Top 10 List For New Mother Runners
By Sarah Bowen Shea
Need a simple and effective way for shedding some of that baby weight and getting in shape? Trying to get started with a running program? Check out these tips for new mother runners:
- Like getting married, having a kid, or changing a job, there is not perfect time to start running—or to even just go for a run. The sports bra doesn’t hook itself, the shoes don’t walk themselves to you, the door doesn’t magically open to let you know that this exact moment is the perfect time to go. You don’t find time to run: you make time to run.
- Starting over sucks. Set yourself up for success, not failure, so set your bar at two or three short runs per week—then if you squeeze in a fourth run or go a bit longer than planned, it feels like a win.
- Running can truly change your life. You can run away from depression, bad relationships, negative body images, frustration, anger, and anything else that doesn’t do you good. And you can run towards con dence, happiness, peace, patience, strength, contentment, and optimism.
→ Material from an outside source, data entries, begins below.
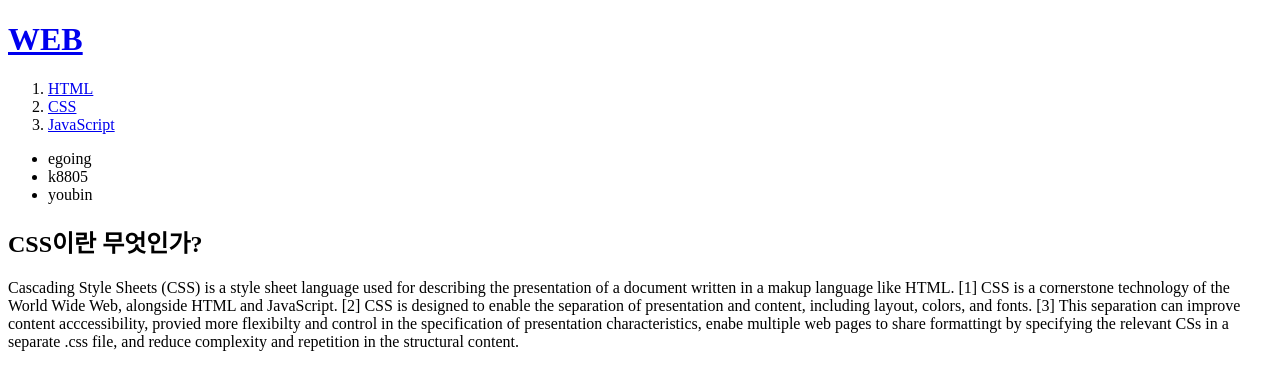
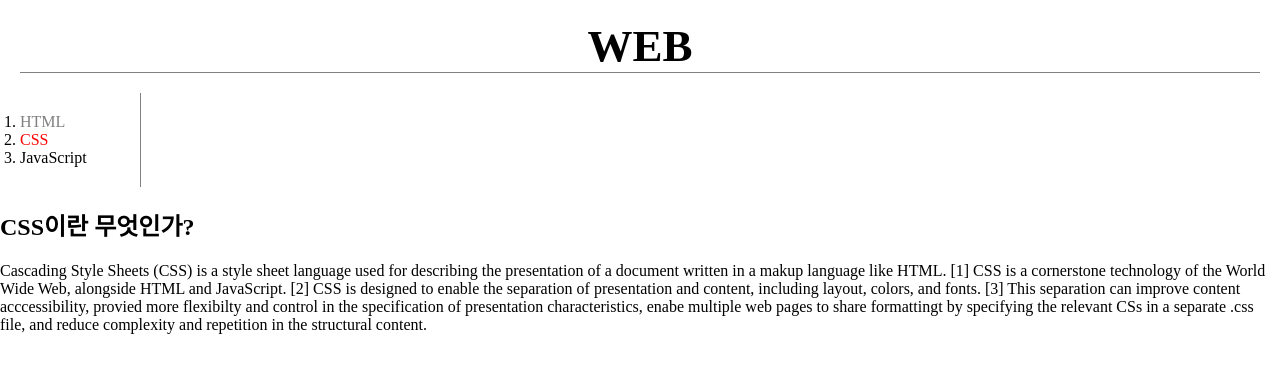
Before and after one commit to wodikd/WEB1, a plain HTML site: page 2.html in a window 1280 px wide. Drawn offline with Linux system fonts and the light colour scheme.

Commit message:
Add files via upload

```diff
--- a/2.html
+++ b/2.html
@@ -4,20 +4,42 @@
   <head>
     <title>WEB - CSS</title>
   <meta charset="utf-8">
+  <style>
+    body {
+      margin: 0;
+    }
+    #active {
+      color: red;
+    }
+    .saw {
+      color: gray;
+    }
+    a {
+      color: black;
+      text-decoration: none;
+    }
+    h1 {
+      font-size: 45px;
+      text-align: center;
+      border-bottom: 1px solid gray;
+      margin: 20px;
+    }
+    ol {
+      border-right: 1px solid gray;
+      width: 100px;
+      margin: 0;
+      padding: 20px;
+    }
+  </style>
   </head>
 
   <body>
     <h1><a href="index.html">WEB</a></h1>
     <ol>
-      <li><a href="1.html">HTML</a></li>
-      <li><a href="2.html">CSS</a></li>
+      <li><a href="1.html" class="saw">HTML</a></li>
+      <li><a href="2.html" class="saw" id="active">CSS</a></li>
       <li><a href="3.html">JavaScript</a></li>
     </ol>
-    <ul>
-      <li>egoing</li>
-      <li>k8805</li>
-      <li>youbin</li>
-    </ul>
     <h2>CSS이란 무엇인가?</h2>
     <p>
       Cascading Style Sheets (CSS) is a style sheet language used for describing the presentation of a document written in a makup language like HTML.
```
Also changed, not shown: box.html (added, +22 -0 lines), index.html (+1 -1 lines).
All at a pace that makes sense for you.
- A female who also has a bunch of other titles— mother, daughter, partner, boss, employee, chef, grocery shopper, toilet cleaner, face wip- er—is not adding to her load when she takes on the title of “runner.” In fact, her load will be eased since she regularly takes care of her body, mind, and spirit—and as such, can focus much better on everything and everybody else. In other words, no guilt allowed. Period.
- There is an important difference between good enough and good. Make the former your baseline goal for every outing, and enjoy the good—and delicious—runs when they decide to grace you with their magical powers.
- Running is never easy. But it definitely gets easier.
- No running-induced injury was ever healed by simply running more on it. If something hurts in the way you know it shouldn’t, stop and gure it out before you plow forward. Strength train- ing and physical-therapy exercises (clamshells, anyone?) are vital to running injury-free. Bet- ter to cut a run short and get them done than neglect them—and pay the consequences.
- Nobody cares about your nishing times but you. Feel free to obsess about them all you want, but realize people don’t judge you by your PR’s. (And if they do, they’re not the kind of people you want to hang around anyway.)
- Do your best not to put energy into worry- ing about the weather, the hills you have to climb, what things will crash around at your house while you’re out running. You can’t con- trol those things. Direct your energy towards having the best run you can possibly have on having the best run you can possibly have on this day, in these circumstances.
- As you plan your race schedule, pick a distance that feels exciting and right for you;you’re a runner whether your normal run is one mile or 12. Post-baby, you owe it to yourself to taste victory, so maybe opt for a strong 10K in- stead of a taxed-out-on-training half-marathon.
SARAH BOWEN SHEA IS THE CO-FOUNDER OF ANOTHER MOTHER RUNNER, ANOTHERMOTHERRUNNER.COM